Bring together copies of the lines in the data below that contain the word "values".
BEGIN Records to process
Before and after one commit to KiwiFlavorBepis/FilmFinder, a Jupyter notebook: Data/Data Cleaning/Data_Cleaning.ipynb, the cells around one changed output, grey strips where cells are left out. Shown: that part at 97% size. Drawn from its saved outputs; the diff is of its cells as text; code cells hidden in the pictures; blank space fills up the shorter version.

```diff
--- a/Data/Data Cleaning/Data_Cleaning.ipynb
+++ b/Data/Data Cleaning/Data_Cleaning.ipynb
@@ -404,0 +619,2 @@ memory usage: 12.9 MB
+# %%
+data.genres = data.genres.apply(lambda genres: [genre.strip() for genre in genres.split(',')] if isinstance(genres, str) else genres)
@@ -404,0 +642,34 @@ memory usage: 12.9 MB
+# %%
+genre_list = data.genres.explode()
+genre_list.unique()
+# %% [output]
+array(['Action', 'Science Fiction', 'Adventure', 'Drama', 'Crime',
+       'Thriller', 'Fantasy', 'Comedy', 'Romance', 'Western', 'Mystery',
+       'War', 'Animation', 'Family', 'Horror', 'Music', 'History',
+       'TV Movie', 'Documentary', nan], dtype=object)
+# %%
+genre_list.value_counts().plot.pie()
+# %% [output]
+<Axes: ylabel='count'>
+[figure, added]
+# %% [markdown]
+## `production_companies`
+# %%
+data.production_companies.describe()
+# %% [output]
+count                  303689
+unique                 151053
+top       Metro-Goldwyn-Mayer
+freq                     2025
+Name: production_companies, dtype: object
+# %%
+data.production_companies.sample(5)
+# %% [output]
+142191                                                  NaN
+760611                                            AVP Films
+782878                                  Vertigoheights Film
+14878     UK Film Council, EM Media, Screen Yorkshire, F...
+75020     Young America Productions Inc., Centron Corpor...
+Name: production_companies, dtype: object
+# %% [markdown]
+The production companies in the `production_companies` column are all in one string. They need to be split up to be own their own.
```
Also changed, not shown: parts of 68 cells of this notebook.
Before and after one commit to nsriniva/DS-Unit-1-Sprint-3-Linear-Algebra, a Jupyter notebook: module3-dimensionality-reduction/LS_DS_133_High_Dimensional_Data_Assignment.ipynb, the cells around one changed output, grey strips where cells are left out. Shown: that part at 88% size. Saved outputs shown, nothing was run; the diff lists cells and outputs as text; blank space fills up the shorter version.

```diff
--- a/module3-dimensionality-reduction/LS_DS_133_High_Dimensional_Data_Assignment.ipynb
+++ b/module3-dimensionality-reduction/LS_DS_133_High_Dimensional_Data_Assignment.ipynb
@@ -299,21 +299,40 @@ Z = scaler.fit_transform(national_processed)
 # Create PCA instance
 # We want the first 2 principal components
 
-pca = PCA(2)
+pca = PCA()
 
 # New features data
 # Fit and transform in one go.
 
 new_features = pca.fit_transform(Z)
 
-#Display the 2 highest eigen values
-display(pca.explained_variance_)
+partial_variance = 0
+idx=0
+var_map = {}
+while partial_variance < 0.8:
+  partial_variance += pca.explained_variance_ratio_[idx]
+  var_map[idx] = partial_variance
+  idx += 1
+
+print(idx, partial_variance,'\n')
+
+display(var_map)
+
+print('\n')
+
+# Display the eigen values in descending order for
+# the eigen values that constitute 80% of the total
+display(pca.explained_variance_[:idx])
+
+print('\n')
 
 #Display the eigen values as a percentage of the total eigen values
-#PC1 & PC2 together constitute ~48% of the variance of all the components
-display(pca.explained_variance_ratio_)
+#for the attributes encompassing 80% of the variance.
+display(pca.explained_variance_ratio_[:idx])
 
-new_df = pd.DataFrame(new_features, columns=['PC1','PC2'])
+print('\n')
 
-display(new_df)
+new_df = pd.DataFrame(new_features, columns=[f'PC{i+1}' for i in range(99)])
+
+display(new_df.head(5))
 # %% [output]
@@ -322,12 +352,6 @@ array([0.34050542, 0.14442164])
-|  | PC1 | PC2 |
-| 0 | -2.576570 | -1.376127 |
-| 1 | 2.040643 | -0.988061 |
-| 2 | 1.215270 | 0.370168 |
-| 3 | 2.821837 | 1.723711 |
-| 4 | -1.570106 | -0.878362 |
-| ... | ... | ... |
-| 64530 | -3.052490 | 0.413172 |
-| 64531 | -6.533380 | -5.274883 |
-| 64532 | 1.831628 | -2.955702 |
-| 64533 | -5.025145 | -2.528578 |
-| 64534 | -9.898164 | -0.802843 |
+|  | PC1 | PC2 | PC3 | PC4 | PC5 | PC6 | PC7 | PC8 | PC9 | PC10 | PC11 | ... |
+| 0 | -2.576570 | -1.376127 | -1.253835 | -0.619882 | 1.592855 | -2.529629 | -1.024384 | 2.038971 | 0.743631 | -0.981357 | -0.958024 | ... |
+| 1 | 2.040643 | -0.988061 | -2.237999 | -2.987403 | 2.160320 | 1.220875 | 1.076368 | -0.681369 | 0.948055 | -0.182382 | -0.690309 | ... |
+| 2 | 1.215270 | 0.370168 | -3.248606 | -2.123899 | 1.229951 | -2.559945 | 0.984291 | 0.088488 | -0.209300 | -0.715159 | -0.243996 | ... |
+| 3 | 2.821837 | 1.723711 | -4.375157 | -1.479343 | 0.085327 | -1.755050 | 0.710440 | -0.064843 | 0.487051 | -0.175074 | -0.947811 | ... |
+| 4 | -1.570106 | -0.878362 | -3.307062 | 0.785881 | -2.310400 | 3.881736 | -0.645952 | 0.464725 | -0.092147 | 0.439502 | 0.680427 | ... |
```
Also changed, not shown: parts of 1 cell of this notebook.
END Records to process
◆ Answer below:
-#Display the 2 highest eigen values
+# Display the eigen values in descending order for
+# the eigen values that constitute 80% of the total
 #Display the eigen values as a percentage of the total eigen values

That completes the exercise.